Bringing kelp forests back to life
Kelp forest ecosystems are declining around the world. In response, marine managers are working to restore and counteract these declines.
Giant kelp grows in dense stands known as kelp forests. Kelp forests, defined here as habitat-forming brown algae in the orders Laminariales, Fucales, and Desmarestiales, are globally distributed habitats which have declined around the world
Kelp forests, defined here as habitat-forming brown algae, have a really important job in maintaining water quality in coastal areas. Thriving stands of giant kelp, which grows up to 40 metres high and at a pace of up to half a meter a day, provide habitat for fur seals, seahorses, weedy sea dragons, rock lobsters, abalone and fish.
In Tasmania the once thick underwater forests off the east coast used to be so dense they were marked as shipping hazards on nautical charts. But since the 1960s, Tasmania’s giant kelp has all but vanished. Most of it has been killed off by warm waters pushed southwards by the east Australian current.
Restoration efforts provide hope the precious habitats can be rejuvenated along with their associated ecosystem services. According to a recent analysis of kelp projects spanning 1957 to 2020, restoration efforts around the world are increasing in frequency.
Coral reefs and the Great Barrier Reef get a lot of attention, and a lot of funding,” Dr Cayne Layton, of the University of Tasmania’s Institute of Marine and Antarctic Studies, told the Guardian. “Kelp forests and many other temperate, or cold water, marine ecosystems really suffer from an ‘out of sight, out of mind’ kind of mentality.”
Dr Layton's team has grown and planted giant kelp that is naturally more tolerant of warm water – up to 4C more heat-resistant than average.
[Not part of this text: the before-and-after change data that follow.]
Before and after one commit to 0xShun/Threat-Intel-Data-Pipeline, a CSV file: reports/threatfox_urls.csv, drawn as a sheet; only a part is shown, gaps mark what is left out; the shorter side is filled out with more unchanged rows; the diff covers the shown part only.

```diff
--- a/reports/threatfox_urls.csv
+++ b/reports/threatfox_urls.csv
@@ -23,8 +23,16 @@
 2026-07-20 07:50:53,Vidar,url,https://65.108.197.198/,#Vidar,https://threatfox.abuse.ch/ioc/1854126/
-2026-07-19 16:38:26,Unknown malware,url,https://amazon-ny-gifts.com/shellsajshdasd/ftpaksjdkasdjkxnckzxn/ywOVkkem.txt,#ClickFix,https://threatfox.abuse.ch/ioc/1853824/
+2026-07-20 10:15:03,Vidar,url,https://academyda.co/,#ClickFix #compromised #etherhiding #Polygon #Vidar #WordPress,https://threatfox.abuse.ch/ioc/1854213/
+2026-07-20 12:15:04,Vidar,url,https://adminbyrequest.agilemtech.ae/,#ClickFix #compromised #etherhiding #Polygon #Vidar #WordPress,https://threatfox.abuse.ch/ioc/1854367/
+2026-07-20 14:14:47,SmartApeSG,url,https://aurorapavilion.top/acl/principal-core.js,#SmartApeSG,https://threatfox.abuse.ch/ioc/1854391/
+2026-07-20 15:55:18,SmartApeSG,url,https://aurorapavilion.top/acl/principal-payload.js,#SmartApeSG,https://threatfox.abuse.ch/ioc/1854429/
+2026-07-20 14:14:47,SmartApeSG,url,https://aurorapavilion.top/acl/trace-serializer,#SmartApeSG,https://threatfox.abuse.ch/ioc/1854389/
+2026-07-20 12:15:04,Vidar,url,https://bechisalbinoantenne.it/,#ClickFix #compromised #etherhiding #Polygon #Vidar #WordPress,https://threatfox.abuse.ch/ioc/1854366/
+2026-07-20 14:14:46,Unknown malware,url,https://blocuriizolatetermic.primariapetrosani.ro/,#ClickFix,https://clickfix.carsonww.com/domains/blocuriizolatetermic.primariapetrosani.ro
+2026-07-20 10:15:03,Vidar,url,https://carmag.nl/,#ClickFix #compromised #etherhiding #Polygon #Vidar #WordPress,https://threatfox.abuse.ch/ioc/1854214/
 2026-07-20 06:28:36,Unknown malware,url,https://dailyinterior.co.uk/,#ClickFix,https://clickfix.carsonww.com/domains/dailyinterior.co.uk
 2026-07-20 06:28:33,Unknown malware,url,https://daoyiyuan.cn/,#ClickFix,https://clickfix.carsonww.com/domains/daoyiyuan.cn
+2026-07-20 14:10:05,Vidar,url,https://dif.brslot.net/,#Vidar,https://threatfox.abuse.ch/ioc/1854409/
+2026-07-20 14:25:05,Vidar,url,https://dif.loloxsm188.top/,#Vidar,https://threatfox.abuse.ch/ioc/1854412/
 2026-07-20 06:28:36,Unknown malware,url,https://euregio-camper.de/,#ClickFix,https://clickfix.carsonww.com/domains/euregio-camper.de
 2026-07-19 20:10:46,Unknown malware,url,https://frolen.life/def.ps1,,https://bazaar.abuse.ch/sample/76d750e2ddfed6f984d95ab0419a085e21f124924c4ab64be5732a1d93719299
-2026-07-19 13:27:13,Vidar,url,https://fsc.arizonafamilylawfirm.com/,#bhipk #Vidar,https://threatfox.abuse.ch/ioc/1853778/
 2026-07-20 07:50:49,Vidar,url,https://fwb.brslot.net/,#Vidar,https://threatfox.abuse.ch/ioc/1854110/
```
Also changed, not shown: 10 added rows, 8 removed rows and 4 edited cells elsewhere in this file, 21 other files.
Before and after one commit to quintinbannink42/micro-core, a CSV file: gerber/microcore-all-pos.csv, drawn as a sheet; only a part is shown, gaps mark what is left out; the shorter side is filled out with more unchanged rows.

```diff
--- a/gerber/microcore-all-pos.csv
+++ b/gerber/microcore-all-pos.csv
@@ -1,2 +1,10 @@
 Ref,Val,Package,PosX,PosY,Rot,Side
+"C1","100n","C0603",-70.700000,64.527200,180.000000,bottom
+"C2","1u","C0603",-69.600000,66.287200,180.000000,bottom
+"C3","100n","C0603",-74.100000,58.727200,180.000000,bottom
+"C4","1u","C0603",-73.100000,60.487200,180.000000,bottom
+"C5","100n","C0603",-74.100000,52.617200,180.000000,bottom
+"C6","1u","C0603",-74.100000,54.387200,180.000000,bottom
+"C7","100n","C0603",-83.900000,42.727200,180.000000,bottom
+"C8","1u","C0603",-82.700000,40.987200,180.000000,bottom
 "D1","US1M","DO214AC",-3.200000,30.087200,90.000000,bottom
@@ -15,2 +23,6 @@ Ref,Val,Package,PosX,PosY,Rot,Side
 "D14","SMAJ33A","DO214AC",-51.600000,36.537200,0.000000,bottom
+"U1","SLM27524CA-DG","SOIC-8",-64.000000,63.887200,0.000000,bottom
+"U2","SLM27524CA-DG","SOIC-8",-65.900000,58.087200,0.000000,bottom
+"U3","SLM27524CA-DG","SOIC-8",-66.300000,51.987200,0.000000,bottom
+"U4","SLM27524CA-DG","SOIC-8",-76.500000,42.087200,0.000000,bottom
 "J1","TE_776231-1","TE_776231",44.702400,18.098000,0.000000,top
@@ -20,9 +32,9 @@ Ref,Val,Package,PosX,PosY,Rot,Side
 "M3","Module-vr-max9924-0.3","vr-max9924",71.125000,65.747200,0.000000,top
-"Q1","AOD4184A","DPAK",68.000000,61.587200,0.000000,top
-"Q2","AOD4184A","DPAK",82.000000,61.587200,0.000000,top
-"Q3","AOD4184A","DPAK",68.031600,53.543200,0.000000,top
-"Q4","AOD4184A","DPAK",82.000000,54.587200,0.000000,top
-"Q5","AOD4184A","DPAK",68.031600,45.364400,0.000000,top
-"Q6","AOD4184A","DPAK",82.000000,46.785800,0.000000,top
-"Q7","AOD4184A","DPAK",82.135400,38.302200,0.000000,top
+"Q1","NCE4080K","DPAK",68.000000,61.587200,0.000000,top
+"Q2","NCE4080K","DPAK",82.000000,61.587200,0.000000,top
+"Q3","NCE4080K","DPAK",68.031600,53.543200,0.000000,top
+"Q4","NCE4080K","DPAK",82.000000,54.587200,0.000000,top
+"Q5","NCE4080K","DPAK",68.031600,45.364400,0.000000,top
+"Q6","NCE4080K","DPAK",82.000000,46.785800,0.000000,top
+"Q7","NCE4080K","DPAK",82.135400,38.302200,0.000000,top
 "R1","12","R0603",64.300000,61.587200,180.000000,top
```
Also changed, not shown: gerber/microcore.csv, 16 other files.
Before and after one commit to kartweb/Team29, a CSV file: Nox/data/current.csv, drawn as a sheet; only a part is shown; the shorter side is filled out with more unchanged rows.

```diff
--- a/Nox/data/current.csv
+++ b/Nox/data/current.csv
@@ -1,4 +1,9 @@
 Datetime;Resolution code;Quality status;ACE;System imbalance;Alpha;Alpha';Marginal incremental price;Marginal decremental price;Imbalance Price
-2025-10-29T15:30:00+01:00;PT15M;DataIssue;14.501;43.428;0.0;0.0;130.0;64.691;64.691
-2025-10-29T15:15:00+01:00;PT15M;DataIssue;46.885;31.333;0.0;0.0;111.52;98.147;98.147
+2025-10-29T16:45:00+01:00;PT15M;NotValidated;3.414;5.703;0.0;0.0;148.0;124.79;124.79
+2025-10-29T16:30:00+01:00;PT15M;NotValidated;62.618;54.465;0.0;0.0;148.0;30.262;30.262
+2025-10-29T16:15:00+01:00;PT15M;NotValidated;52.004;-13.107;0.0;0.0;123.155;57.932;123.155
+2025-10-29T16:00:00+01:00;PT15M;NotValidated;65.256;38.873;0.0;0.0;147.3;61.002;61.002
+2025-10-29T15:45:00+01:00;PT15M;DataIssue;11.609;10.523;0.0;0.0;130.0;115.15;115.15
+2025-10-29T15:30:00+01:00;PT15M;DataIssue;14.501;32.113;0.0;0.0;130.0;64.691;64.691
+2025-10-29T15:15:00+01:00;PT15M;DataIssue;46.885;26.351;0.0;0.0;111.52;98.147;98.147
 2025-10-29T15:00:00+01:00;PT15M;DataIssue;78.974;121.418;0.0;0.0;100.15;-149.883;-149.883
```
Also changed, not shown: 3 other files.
He hopes the heat-tolerant plantings could be more resilient to low nutrients.
In addition to their ecological benefits, kelp forests are also economically and culturally significant. Kelp is estimated to generate $100,000 USD a hectare a year, amounting to billions of dollars annually. It is harvested and refined to yield alginates, compounds used widely as a thickener in foods and cosmetic products.